# Required work:
From the entries below, please gather each line containing the string "ClaimAmountChart".

======== Data supplied

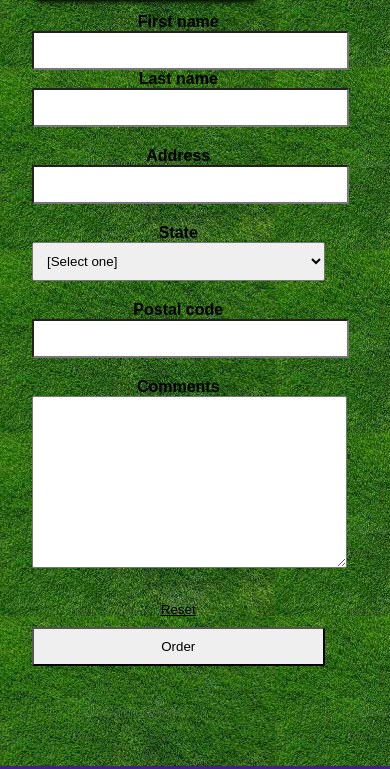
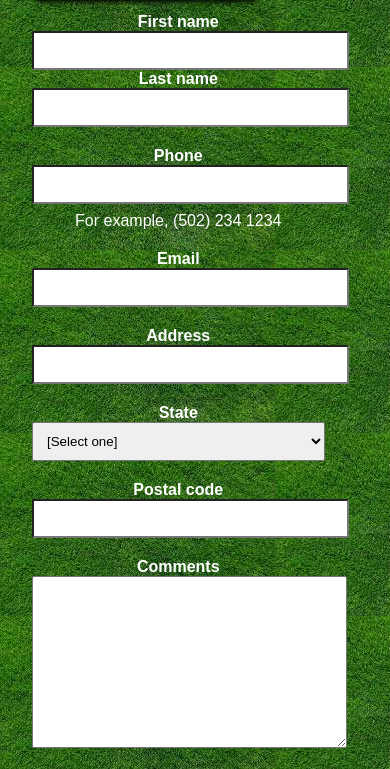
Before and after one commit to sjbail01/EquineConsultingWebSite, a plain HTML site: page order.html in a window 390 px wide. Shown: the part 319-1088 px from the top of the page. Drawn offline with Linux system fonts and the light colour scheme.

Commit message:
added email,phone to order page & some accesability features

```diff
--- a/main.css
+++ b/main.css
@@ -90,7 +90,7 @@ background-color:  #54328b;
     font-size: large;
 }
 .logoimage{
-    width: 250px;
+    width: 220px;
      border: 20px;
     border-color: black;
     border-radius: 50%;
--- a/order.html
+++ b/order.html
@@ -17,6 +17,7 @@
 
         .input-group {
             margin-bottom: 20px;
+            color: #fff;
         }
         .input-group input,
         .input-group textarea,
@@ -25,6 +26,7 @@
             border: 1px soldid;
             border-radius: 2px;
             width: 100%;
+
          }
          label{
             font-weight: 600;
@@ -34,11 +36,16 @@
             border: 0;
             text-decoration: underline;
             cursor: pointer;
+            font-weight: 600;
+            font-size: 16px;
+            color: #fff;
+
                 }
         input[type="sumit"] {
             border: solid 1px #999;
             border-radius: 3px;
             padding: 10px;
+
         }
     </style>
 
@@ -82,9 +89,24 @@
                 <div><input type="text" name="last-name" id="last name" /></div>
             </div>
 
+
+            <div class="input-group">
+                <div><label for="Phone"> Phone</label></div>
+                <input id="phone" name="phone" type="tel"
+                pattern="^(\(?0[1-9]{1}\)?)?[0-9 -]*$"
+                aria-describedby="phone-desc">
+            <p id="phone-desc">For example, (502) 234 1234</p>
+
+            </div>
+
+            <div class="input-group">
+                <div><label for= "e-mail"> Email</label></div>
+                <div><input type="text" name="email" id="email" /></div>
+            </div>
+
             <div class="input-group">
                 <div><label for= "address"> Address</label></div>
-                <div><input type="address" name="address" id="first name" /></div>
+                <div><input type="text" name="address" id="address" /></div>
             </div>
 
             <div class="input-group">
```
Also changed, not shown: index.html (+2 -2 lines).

================
======== Data supplied

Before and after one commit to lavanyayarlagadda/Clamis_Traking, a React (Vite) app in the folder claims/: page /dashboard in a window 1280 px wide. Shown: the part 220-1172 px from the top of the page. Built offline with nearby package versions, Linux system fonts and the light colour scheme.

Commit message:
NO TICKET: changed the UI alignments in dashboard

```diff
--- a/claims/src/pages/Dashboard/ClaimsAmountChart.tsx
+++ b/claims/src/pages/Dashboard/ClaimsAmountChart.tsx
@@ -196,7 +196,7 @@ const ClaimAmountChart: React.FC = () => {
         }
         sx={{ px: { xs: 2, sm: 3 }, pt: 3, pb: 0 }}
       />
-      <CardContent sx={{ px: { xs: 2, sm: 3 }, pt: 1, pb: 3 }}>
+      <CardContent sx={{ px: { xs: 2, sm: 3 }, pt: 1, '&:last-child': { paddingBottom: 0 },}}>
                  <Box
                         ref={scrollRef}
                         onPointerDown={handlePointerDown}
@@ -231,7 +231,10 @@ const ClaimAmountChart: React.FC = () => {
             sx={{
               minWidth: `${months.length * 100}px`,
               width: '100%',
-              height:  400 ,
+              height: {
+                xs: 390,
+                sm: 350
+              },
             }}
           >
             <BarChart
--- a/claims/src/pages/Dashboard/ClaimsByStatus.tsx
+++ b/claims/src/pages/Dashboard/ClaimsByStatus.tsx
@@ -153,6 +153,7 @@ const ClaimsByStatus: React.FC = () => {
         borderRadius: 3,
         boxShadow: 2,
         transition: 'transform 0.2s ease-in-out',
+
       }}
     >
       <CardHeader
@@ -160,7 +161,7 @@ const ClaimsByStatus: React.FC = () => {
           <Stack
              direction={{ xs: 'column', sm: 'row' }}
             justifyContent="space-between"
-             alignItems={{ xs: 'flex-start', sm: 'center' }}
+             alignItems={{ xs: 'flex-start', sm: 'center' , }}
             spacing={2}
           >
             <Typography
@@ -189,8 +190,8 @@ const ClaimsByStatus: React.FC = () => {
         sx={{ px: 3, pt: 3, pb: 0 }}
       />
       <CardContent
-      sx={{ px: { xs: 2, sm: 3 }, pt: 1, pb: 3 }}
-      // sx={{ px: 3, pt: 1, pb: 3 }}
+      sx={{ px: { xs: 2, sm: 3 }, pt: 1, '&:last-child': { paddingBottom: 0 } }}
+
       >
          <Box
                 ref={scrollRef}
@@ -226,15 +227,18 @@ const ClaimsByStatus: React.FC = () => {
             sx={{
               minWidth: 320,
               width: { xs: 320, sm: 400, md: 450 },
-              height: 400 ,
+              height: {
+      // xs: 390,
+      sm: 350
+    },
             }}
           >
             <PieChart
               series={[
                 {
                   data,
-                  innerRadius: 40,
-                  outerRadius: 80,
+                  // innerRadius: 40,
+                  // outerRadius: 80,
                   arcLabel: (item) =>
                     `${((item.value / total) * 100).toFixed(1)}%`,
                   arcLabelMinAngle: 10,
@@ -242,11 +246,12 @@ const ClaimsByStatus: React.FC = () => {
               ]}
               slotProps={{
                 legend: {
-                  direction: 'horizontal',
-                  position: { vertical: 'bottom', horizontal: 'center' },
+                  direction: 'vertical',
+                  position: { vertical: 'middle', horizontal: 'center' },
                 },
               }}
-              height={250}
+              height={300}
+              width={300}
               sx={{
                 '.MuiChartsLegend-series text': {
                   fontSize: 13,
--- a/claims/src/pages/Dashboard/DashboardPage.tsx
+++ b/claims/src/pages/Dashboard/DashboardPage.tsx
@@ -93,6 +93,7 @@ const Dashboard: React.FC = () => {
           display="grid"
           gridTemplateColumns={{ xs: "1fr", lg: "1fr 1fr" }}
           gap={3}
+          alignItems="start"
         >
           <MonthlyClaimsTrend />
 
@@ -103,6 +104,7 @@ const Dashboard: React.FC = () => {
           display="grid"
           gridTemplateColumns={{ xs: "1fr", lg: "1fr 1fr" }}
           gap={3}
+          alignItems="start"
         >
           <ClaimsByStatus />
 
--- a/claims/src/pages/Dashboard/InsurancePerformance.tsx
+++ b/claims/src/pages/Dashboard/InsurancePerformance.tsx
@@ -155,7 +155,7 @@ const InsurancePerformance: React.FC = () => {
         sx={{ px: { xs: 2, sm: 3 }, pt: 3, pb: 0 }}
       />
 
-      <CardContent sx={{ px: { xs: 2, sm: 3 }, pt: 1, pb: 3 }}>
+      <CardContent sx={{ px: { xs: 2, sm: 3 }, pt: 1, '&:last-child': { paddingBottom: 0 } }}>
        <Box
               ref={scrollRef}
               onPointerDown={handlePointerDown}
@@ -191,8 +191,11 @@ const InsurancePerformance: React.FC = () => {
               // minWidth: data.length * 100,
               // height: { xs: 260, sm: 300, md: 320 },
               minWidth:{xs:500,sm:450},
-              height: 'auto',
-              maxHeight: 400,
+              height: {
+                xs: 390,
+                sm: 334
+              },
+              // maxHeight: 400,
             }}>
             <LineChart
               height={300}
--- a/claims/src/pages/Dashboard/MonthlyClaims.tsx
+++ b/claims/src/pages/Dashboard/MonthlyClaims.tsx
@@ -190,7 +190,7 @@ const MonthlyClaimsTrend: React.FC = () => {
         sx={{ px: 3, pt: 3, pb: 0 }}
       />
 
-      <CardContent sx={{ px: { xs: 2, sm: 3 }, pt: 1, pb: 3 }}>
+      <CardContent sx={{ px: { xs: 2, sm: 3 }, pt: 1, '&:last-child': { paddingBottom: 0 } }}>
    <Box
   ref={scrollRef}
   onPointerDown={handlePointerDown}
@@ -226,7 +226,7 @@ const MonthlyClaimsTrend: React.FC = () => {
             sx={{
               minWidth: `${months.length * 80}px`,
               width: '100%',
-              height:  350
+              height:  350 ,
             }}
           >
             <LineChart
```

================
======== Data supplied

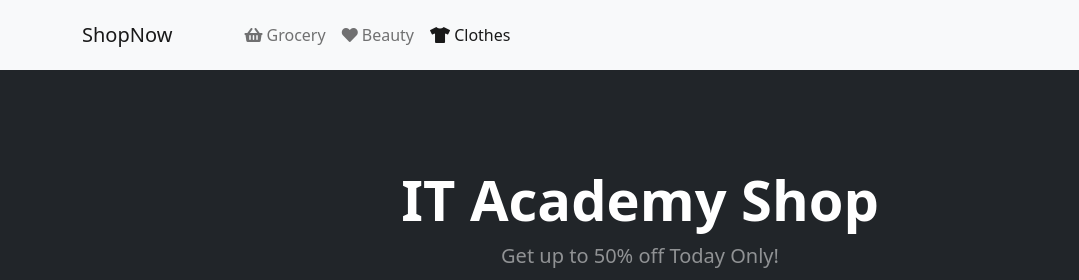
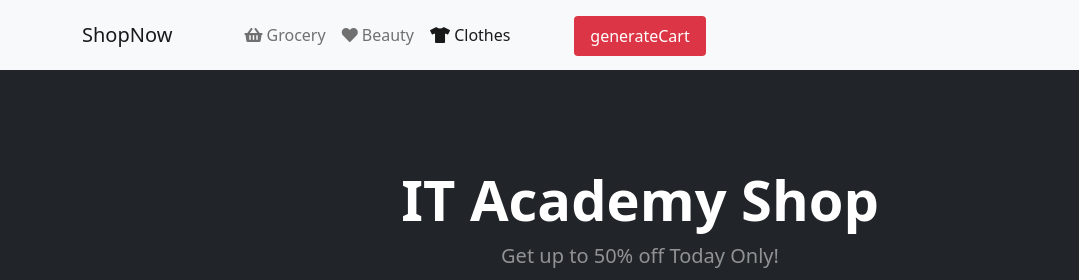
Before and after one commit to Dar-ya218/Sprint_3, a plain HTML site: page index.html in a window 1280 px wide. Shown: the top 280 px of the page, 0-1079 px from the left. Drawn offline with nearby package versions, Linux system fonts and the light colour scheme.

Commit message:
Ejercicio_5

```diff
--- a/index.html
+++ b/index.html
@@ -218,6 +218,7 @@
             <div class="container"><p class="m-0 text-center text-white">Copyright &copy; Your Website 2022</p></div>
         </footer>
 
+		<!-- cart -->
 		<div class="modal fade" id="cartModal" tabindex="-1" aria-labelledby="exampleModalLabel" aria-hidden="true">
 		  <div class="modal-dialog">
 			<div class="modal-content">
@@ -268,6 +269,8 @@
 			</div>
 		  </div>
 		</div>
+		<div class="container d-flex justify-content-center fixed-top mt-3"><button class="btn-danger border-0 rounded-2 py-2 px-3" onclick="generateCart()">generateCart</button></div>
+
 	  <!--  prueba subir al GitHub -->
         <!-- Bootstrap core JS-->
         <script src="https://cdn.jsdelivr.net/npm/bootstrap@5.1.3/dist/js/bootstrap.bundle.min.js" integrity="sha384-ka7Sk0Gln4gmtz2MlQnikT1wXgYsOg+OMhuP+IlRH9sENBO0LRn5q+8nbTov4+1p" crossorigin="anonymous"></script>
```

================

# Output for this task:
@@ -196,7 +196,7 @@ const ClaimAmountChart: React.FC = () => {
@@ -231,7 +231,10 @@ const ClaimAmountChart: React.FC = () => {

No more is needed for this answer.